Everyone Talks About the Weather, Really They Do - 7/27/2011

I am not an unfriendly person. In fact my daughter, Carly, calls me a line talker. I like to converse and I can carry on a conversation about almost anything, if it interests me. I enjoy making smart-ass remarks and appreciate intelligent repartee. But the older I get, the less I can participate in small-talk.

The truth is that I am not a good listener. That might be why I failed miserably as a counselor and wasted my time getting that degree. As soon as I lose interest in a conversation, I tune out. I may appear to be paying attention, but I am not. I can maintain eye contact. I can even watch your lips move, but my mind has moved on without you. I had a tolerance for small talk when I was younger and if it was a woman that I was interested in. That is where I learned to maintain eye contact, although sometimes that focus wandered south.

I live in a condo where most of the residents are even older than I am. I can usually avoid these people, but sometimes the door doesn’t close fast enough and I share the elevator with one of them. I do my best to avoid eye contact and try to actually become invisible. This is difficult as I am 6’1” and weigh about the same as a side of beef. It is hard to hide in a 5X5 enclosure. I do not believe that just because two people occupy the same space that a conversation has to ensue. A simple polite nod or “hello” is sufficient for me if I have blown my cover. Even a “wassup” from a younger person, is acceptable, though not preferred. I have pretended to be engaged in a conversation on the cell phone, only to have it ring. So a verbal exchange is often inevitable.
Why do people when they reach a certain age all become meteorologists? They fixate on the weather like red neck on a bowl of grits. If I am stuck with a super senior, I can guarantee I will receive a weather report before I can get out of that confinement. “It sure is a hot one.” I nod but what I really want to say is “it is July in South Carolina, what the fuck do you expect, a blue northern?” Even if it had rained for six solid hours and the elevator is taking in water: “we sure needed that rain.” Are we now farmers here at Captain’s Harbour? Do we have crops to irrigate? I really don’t NEED any rain, ever. I have lived here for eight years and every time I turn the tap, water comes out. Even during the longest of droughts. When all I get from my sink is mud or dust, I will worry about precipitation.

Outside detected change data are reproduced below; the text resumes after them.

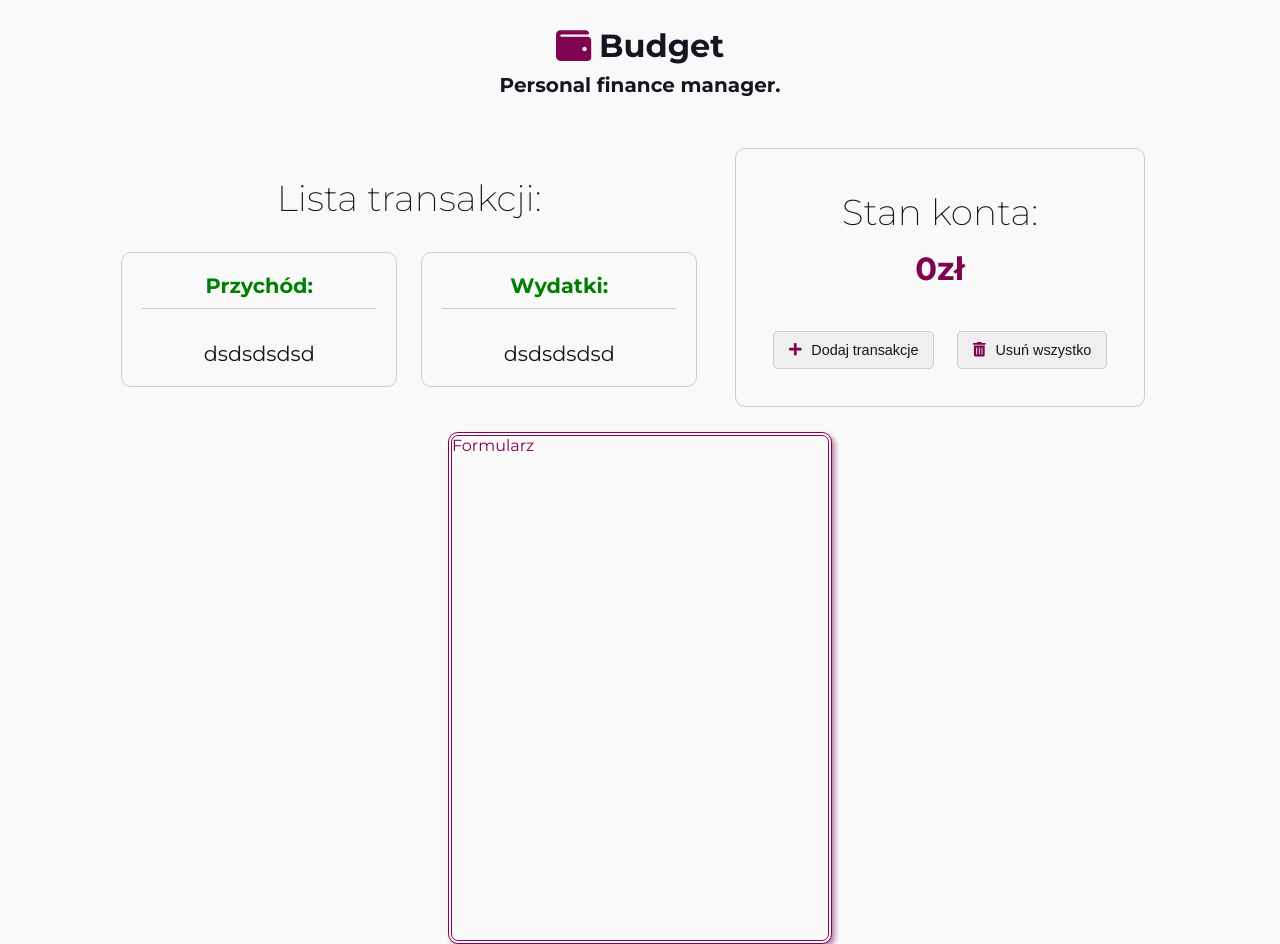
Repository: KrzysKolo/sr_tydzien4_zad4
Page: /
An editor plug-in stored every save of this project. The page is shown before and after the next save, followed by the edit.
The browser window is 1280 px wide. The pictures show the whole page.
Some web libraries are served in a nearby version. The project was rebuilt for these pictures with package versions that can differ from the ones it lists, and the page was loaded fresh each time.

Above is the page before, as saved 2020-11-30 10:23:00.

### public/index.html
<!DOCTYPE html>
<html lang="en">
  <head>
    <meta charset="utf-8" />
    <link rel="icon" href="%PUBLIC_URL%/favicon.ico" />
    <meta name="viewport" content="width=device-width, initial-scale=1" />
    <meta name="theme-color" content="#000000" />
    <meta
      name="description"
      content="Web site created using create-react-app"
    />
    <link rel="apple-touch-icon" href="%PUBLIC_URL%/logo192.png" />
    <!--
      manifest.json provides metadata used when your web app is installed on a
      user's mobile device or desktop. See https://developers.google.com/web/fundamentals/web-app-manifest/
    -->
    <link rel="manifest" href="%PUBLIC_URL%/manifest.json" />
    <!--
      Notice the use of %PUBLIC_URL% in the tags above.
      It will be replaced with the URL of the `public` folder during the build.
      Only files inside the `public` folder can be referenced from the HTML.

      Unlike "/favicon.ico" or "favicon.ico", "%PUBLIC_URL%/favicon.ico" will
      work correctly both with client-side routing and a non-root public URL.
      Learn how to configure a non-root public URL by running `npm run build`.
    -->
    <link
      href="https://fonts.googleapis.com/css?family=Montserrat:200,400,700&display=swap&subset=latin-ext"
      rel="stylesheet"
    />
    <script
      src="https://kit.fontawesome.com/327a0d490c.js"
      crossorigin="anonymous"
    ></script>
    <title>Budget</title>
  </head>
  <body>
    <noscript>You need to enable JavaScript to run this app.</noscript>
    <div id="root"></div>
    <!--
      This HTML file is a template.
      If you open it directly in the browser, you will see an empty page.

      You can add webfonts, meta tags, or analytics to this file.
      The build step will place the bundled scripts into the <body> tag.

      To begin the development, run `npm start` or `yarn start`.
      To create a production bundle, use `npm run build` or `yarn build`.
    -->
  </body>
</html>

### src/App.js
import React from 'react';
import Budget from './components/Budget'

const App = () => {
  return (
    <>
      <Budget/>
    </>
  )
}

export default App;

### src/components/Budget.js
import React from 'react';
import Header from './budgetComponents/Header';
import Section from './budgetComponents/Section';
import SectionInfo from './budgetComponents/SectionInfo';
import H2 from './budgetComponents/sectionComponents/H2';
import Form from './budgetComponents/Form';
import styled, { createGlobalStyle } from 'styled-components';

const GlobalStyle = createGlobalStyle`
    * {
        padding: 0;
        margin: 0;
        box-sizing: border-box;
    }
    body {
        background-color: #f9f9f9;
        color: #14161f;
        font-family: "Montserrat", sans-serif;
        font-size: 16px;
        min-height: 100vh;
    }
    `;
const Container = styled.main`
    font-size: 1.5rem;
`;
const SectionContainer = styled.section`
    display: flex;
    flex-direction: row;
    justify-content: center;
    align-items: center;
`;
const SectionBudget = styled.section`
    display: flex;
    flex-direction: column;
    justify-content: center;
    align-items: center;
`;
const DivItems = styled.div`
    display: flex;
    flex-direction: row;
    justify-content: center;
    align-items: center;

`;
const Budget = () => {
    return (
        <>
            <GlobalStyle />
            <Container>
                <Header />
                <SectionContainer>
                    <SectionBudget>
                        <H2 title={"Lista transakcji"} />
                        <DivItems>
                            <Section title={"Przychód"} label={"p"}/>
                            <Section title={"Wydatki"}/>
                        </DivItems>
                    </SectionBudget>
                    <SectionInfo title={"Stan konta"}/>
                </SectionContainer>
            </Container>
            <Form />
        </>
    )
}

export default Budget;

### src/components/budgetComponents/Header.js
import React from 'react';
import styled from 'styled-components';
import { FontAwesomeIcon } from '@fortawesome/react-fontawesome';
import { faWallet } from '@fortawesome/free-solid-svg-icons';

const SectionHeader = styled.header`
    align-items: center;
    color: rgb(127, 5, 80);
    display: flex;
    font-size: 2.2rem;
    flex-direction: column;
    justify-content: center;
    padding: 2%;
`;
const DivHeader = styled.div`
    align-items: center;
    display: flex;
    flex-direction: row;
    justify-content: center;
    margin-bottom: 0.5rem;
`;
const H1Header = styled.h1`
    color: #14161f;
    font-size: 2rem;
    margin-left: .5rem;
`;
const H2Header = styled.h2`
    color: #14161f;
    font-size: 1.25rem;
`;
const Header = () => {
    return (
        <SectionHeader>
            <DivHeader>
                <FontAwesomeIcon icon={faWallet}/>
                <H1Header>Budget</H1Header>
            </DivHeader>
            <H2Header>Personal finance manager.</H2Header>
        </SectionHeader>
    )
}

export default Header;

### src/components/budgetComponents/Section.js
import React from 'react';
import H1 from './sectionComponents/H1';
import styled from 'styled-components';

const SectionWrapper = styled.section`
    border: 1px solid #ccc;
    border-radius: 10px;
    display: flex;
    flex-direction: column;
    font-size: 1.3rem;
    justify-content: center;
    align-items: center;
    margin: 2%;
    padding: 20px;
    width: 300px;
`;
const Section = ({ title, label }) => {
    return (
        <SectionWrapper>
           <H1 title={title} label={label}> </H1>
           <p>dsdsdsdsd</p>
        </SectionWrapper>
    )
}

export default Section;

### src/components/budgetComponents/SectionInfo.js
import React from 'react';
import H2 from './sectionComponents/H2';
import P from './sectionComponents/P';
import Button from './../budgetComponents/buttons/Button';
import styled from 'styled-components';
import { FontAwesomeIcon } from '@fortawesome/react-fontawesome';
import { faEllipsisV, faHeart, faPlus,  faTrashAlt, faShareAlt, faAngleDown } from '@fortawesome/free-solid-svg-icons';
const SectionWrapper = styled.section`
    border: 1px solid #ccc;
    border-radius: 10px;
    display: flex;
    flex-direction: column;
    margin: 2vw;
    padding: 2%;
`;
const ButtonWrapper = styled.div`
    display: flex;
    flex-direction: row;
`;
const Section = ({ title }) => {
    return (
        <SectionWrapper>
           <H2 title={title}> </H2>
           <P />
           <ButtonWrapper>
                <Button title={"Dodaj transakcje"} icons={faPlus} type="submit"/>
                <Button title={"Usuń wszystko"} icons={faTrashAlt} type="submit"/>

           </ButtonWrapper>
        </SectionWrapper>
    )
}

export default Section;

### src/components/budgetComponents/sectionComponents/H2.js
import React from 'react'
import styled from 'styled-components';

const TitleH2 = styled.h2`
    font-weight: 200;
    margin: 2% auto;
    padding: 0.5rem;
`;

const H2 = ({title}) => {
    return (
        <TitleH2>
            {title}:
        </TitleH2>
    )
}

export default H2;

### src/components/budgetComponents/Form.js
import React from 'react';
import styled, { createGlobalStyle }from 'styled-components';

const FormWrapper = styled.form`
    background-color: #f9f9f9;
    color: rgb(127, 5, 80);
    border: 4px double rgb(127, 5, 80);
    border-radius: 10px;
    box-shadow: 3px 3px 5px rgba(127, 5, 80, 0.5);
    width: 30vw;
    height: 40vw;
    margin: 0 auto;
`;

const Form = () => {
    return (
        <FormWrapper>
            Formularz
        </FormWrapper>
    )
}

export default Form;

### src/components/budgetComponents/sectionComponents/H1.js
import React from 'react'
import styled from 'styled-components';

const TitleH1 = styled.h1`
    border-bottom: 1px solid #ccc;
    color: ${label => label ? 'green' : 'red'};
    margin-bottom: 2rem;
    padding-bottom: 10px;
    display: block;
    width: 100%;
    text-align: center;
`;

const H1 = ({title, label}) => {
    return (
        <TitleH1>
            {title}:
        </TitleH1>
    )
}

export default H1;

### src/components/budgetComponents/sectionComponents/P.js
import React from 'react';
import styled from 'styled-components';

const InfoP = styled.p`
    color: rgb(127, 5, 80);
    font-size: 2rem;
    font-weight: bold;
    width: 100%auto;
    text-align: center;
    padding-bottom: 2rem;
`;

const P = () => {
    return (
        <InfoP>
            0zł
        </InfoP>
    )
}

export default P;

### src/components/budgetComponents/buttons/Button.js
import React from 'react';
import styled from 'styled-components';
import { FontAwesomeIcon } from '@fortawesome/react-fontawesome';

const ButtonDiv = styled.button`
    border: 1px solid #ccc;
    border-radius: 5px;
    margin: 0.7rem;
    padding: 10px 15px;
    display: flex;
    flex-direction: row;
    color: rgb(127, 5, 80);
    font-size: 0.9rem;
    cursor: pointer;
    transition: 0.3s ease-in-out;
    &:hover {
        border: 1px solid rgba(127, 5, 80, 0.4);
        background-color:  #f9f9f9;
        color: rgba(127, 5, 80, 0.5);
    }
`;
const ButtonTitleDiv = styled.div`
    margin-left: 10px;
    color: #14161f;
`;
const Button = ({ title, icons }) => {
    return (
        <ButtonDiv>
            <FontAwesomeIcon icon={icons} />
            <ButtonTitleDiv>{title}</ButtonTitleDiv>
        </ButtonDiv>
    )
}

export default Button;

### src/components/budgetComponents/formComponents/Header.js
import React from 'react';
import styled from 'styled-components';

const TitleH1 = styled.h1`
`;

const Header = ({ title} ) => {
    return (
        <TitleH1>
            {title}
        </TitleH1>
    )
}

export default Header;

Loaded but not shown: src/index.js (common file); src/index.css (common file)

After the next save:
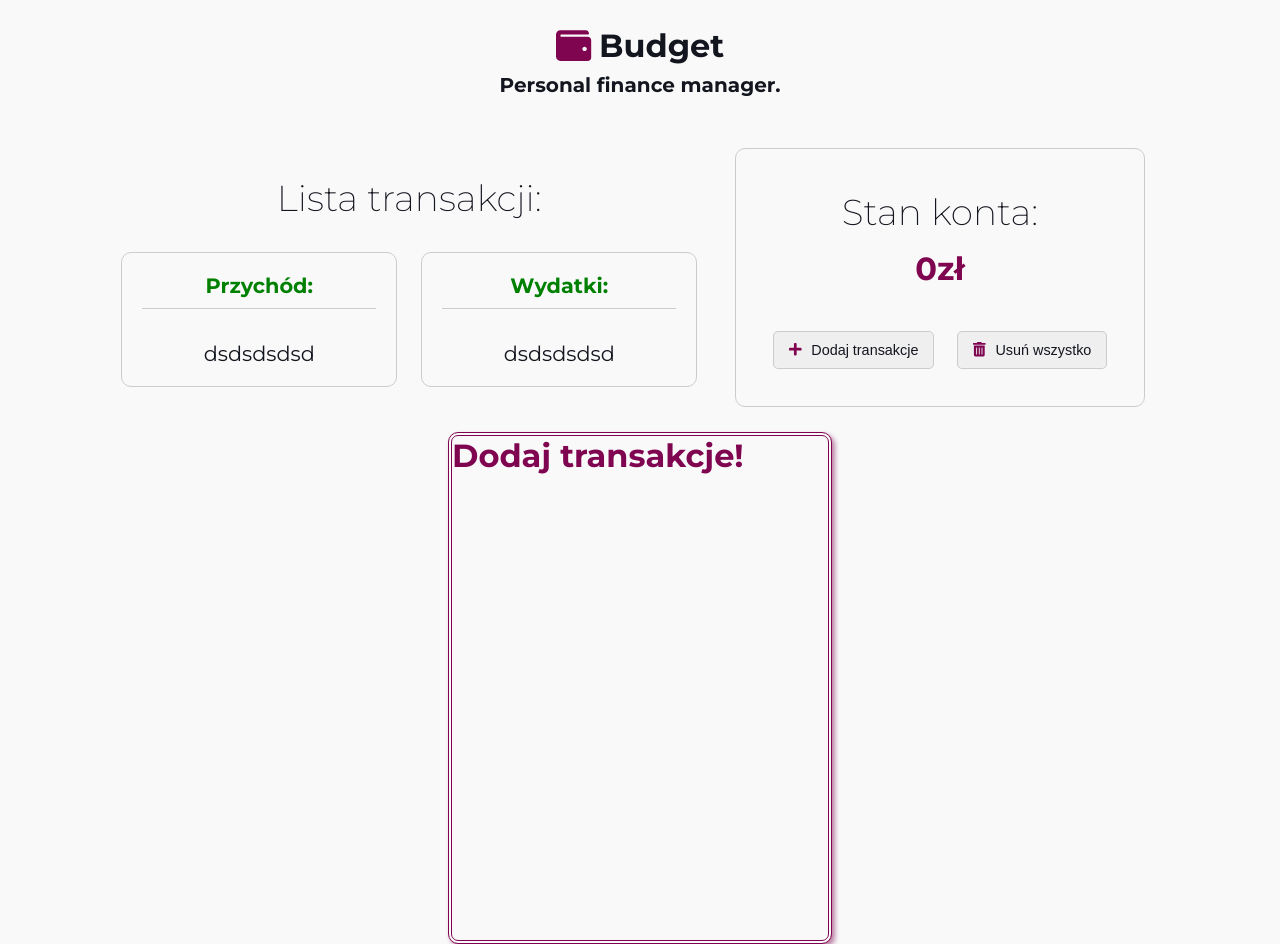
Saved 71 s later.
--- a/src/components/budgetComponents/Form.js
+++ b/src/components/budgetComponents/Form.js
@@ -1,4 +1,5 @@
 import React from 'react';
+import Header from './formComponents/Header';
 import styled, { createGlobalStyle }from 'styled-components';
 
 const FormWrapper = styled.form`
@@ -15,7 +16,7 @@ const FormWrapper = styled.form`
 const Form = () => {
     return (
         <FormWrapper>
-            Formularz
+            <Header title={"Dodaj transakcje!"} />
         </FormWrapper>
     )
 }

If a person that hasn’t yet reached the age of mandatory weather reporting is trapped with me for the seemingly endless ride, the discussion will center on my dog, Skooter: “Is that a Beagle?” Again a nod but inside my brain is dying to respond: “nope, he is a Great Dane. He has a potassium deficiency.” Or: “My uncle had a Beagle.” Nod, thinking: “Where the hell is he? I want to party with him. Maybe we could become blood brothers.”
I don't wish to be an unfriendly neighbor. I wave like a sonofabitch when I
drive by these people or if I am on the balcony and they see me before I can duck down. And I will talk to them if I have anything important to say. For instance, if I see flames coming from their unit or someone is stealing their car. I totally agree with Robert Frost but unfortunately condos don’t have fences.